My work at FiveThirtyEight can be found on my contributor page.

Before that, I also did some analysis of polling in the run-up to the Austrian election in 2017:

How high is the risk of a conservative/far-right constitutional majority? (German)

By bootstrapping polls in order to simulate potential electoral outcomes, I show that there was a ~10% chance that the conservative (ÖVP) and far-right (FPÖ) parties would together obtain over two-thirds of the seats in the Austrian Parliament, giving them a constitutional supermajority. I show that this was largely due to the fact that there was an unusually large number of small parties polling near the parliamentary threshold (4%); the more parties fail to clear the threshold, the more seats larger parties obtain with equal vote share.
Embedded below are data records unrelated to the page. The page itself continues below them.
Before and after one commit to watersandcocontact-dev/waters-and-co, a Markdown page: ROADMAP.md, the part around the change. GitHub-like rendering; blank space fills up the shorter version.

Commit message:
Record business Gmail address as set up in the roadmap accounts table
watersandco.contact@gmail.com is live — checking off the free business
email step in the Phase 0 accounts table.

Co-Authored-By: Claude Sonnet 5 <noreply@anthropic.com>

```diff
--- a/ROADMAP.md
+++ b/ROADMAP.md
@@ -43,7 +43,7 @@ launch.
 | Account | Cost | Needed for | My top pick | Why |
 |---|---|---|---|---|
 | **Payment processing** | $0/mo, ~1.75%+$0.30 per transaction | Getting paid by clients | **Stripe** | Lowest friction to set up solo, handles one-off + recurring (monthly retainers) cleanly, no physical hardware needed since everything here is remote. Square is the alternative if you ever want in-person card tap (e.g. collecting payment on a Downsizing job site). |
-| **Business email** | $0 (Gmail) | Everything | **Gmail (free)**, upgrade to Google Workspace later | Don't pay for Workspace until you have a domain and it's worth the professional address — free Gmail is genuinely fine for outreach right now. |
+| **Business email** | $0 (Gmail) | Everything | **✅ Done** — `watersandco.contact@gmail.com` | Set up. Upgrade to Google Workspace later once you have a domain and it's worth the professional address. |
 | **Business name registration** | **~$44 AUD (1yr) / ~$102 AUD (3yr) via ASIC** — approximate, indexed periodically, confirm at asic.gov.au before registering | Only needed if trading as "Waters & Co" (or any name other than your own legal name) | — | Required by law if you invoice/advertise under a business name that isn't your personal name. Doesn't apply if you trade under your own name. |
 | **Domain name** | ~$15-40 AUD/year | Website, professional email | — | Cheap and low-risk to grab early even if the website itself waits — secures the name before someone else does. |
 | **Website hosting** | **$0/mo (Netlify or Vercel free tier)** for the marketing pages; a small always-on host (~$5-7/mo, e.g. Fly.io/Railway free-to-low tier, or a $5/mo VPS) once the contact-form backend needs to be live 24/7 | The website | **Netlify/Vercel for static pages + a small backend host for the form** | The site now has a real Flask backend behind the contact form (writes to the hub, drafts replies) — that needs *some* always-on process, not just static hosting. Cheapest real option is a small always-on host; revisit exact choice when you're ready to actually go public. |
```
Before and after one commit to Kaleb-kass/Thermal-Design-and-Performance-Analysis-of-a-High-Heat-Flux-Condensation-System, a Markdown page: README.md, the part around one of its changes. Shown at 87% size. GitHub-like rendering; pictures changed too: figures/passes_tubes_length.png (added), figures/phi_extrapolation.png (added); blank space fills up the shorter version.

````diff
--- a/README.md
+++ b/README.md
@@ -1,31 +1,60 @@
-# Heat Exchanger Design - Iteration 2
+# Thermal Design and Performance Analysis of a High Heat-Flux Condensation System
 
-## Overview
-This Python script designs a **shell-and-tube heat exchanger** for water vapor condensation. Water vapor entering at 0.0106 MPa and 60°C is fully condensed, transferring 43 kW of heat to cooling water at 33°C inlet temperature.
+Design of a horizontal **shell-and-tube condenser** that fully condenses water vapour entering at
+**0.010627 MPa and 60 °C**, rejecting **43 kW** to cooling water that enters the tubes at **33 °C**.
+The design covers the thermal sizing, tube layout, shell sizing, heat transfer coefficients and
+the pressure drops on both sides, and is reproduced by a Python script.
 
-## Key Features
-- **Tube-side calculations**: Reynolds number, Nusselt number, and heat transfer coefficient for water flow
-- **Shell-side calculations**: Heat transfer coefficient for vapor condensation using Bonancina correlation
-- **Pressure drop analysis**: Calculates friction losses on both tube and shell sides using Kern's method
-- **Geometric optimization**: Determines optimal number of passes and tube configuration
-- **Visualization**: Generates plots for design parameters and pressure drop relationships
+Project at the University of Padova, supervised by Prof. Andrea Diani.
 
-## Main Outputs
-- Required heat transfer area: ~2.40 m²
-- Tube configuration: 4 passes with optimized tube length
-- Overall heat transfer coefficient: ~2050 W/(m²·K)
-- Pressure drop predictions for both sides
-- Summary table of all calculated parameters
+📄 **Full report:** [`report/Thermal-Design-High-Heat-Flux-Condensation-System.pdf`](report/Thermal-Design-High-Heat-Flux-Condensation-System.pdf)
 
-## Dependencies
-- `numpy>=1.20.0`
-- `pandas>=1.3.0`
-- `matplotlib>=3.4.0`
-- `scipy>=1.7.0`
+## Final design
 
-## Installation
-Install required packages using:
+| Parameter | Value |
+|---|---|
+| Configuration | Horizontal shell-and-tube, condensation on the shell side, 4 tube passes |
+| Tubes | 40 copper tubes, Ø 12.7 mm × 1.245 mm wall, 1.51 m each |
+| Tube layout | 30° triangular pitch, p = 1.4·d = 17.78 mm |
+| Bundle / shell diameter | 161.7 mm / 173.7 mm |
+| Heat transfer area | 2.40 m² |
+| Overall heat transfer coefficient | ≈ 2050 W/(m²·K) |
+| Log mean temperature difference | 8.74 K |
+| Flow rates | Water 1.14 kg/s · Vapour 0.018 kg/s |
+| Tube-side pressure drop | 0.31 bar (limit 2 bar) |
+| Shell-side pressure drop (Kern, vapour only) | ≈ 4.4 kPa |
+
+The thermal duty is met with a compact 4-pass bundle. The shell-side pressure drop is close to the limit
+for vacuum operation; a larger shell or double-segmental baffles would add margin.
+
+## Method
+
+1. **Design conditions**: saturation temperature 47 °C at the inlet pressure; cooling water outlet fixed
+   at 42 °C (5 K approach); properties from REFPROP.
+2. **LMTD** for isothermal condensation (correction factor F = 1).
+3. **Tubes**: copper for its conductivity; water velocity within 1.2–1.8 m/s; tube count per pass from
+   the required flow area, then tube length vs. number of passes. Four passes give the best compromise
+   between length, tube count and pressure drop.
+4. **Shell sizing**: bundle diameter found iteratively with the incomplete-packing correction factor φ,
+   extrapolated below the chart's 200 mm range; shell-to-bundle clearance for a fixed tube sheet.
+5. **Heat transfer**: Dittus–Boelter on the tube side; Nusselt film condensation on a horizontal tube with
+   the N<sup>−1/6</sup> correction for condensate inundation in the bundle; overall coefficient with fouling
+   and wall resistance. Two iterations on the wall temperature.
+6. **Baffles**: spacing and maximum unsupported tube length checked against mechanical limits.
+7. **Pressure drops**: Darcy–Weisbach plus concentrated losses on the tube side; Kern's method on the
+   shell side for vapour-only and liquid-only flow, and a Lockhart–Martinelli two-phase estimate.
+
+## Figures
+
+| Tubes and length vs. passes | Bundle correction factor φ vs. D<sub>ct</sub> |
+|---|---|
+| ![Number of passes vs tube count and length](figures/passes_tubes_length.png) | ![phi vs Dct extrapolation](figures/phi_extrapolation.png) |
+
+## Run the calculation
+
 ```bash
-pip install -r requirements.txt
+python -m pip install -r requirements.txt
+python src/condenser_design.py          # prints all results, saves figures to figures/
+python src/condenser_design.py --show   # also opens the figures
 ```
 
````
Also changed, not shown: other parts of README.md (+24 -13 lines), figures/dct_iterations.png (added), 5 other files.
Two of the small parties mentioned above, the Pilz list and the Greens, were a result of politician Peter Pilz’s decision to leave the Green Party and run on a separate list. This simulation shows that while the original Green Party (had Pilz not left) would have been in no danger of falling beneath the 4% threshold, running separately resulted in a ~40% chance that one of the two parties would fail to clear it, and a ~7% chance that both would.